Segment Start: GIVEN INFORMATION

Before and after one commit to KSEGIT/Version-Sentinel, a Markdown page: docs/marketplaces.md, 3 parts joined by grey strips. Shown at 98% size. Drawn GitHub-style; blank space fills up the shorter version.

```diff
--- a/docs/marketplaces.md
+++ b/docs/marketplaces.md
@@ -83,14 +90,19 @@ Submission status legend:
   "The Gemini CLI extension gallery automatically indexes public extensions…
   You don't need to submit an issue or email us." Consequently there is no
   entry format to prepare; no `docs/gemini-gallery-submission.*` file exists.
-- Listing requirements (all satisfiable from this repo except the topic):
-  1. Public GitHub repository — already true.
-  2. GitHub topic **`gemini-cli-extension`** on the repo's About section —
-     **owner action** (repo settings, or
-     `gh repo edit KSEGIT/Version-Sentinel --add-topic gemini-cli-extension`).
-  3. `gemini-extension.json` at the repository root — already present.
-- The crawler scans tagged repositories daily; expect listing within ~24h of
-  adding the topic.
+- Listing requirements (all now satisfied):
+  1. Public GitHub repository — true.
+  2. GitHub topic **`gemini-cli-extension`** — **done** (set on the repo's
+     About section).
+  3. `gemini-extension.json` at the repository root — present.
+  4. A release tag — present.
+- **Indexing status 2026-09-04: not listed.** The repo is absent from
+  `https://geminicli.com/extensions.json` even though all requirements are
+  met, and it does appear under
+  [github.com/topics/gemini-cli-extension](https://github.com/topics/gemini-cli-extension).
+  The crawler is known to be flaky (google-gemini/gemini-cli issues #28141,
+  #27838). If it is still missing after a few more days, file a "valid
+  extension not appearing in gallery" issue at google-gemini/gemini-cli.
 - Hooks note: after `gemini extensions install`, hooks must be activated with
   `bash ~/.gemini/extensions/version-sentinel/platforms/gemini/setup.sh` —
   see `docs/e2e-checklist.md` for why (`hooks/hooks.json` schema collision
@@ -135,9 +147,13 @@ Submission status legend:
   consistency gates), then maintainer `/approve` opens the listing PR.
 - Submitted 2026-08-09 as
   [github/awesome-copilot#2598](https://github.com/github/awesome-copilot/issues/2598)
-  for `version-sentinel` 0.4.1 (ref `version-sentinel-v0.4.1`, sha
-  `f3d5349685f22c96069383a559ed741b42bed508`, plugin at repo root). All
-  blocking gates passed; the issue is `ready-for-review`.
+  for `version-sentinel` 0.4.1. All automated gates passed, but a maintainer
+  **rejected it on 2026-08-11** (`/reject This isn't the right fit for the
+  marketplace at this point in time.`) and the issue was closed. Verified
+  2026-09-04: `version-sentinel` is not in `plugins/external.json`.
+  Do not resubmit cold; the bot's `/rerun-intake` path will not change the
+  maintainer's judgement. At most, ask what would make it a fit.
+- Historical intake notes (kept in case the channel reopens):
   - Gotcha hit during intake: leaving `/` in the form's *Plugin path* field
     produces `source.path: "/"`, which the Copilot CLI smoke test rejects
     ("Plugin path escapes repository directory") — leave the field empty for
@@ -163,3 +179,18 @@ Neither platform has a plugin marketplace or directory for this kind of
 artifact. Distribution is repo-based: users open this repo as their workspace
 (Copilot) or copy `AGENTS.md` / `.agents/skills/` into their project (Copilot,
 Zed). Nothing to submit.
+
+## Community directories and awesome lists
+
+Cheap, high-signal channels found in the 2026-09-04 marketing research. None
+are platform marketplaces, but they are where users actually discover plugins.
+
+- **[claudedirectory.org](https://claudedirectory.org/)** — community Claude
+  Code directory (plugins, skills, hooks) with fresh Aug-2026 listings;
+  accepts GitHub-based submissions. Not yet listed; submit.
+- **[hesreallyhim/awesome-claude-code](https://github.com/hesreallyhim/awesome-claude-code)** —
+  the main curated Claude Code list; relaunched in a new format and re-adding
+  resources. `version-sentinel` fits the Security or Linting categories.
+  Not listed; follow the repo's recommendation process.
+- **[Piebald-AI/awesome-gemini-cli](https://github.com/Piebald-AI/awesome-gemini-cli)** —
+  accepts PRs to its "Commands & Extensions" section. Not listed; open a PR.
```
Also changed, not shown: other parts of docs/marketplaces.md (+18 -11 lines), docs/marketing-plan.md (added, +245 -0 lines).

Segment End: GIVEN INFORMATION

REQUIREMENT ->
Find the word "root" in the entries above. Copy every line that has it.

EXPECTED ANSWER ->
-  3. `gemini-extension.json` at the repository root — already present.
+  3. `gemini-extension.json` at the repository root — present.
-  `f3d5349685f22c96069383a559ed741b42bed508`, plugin at repo root). All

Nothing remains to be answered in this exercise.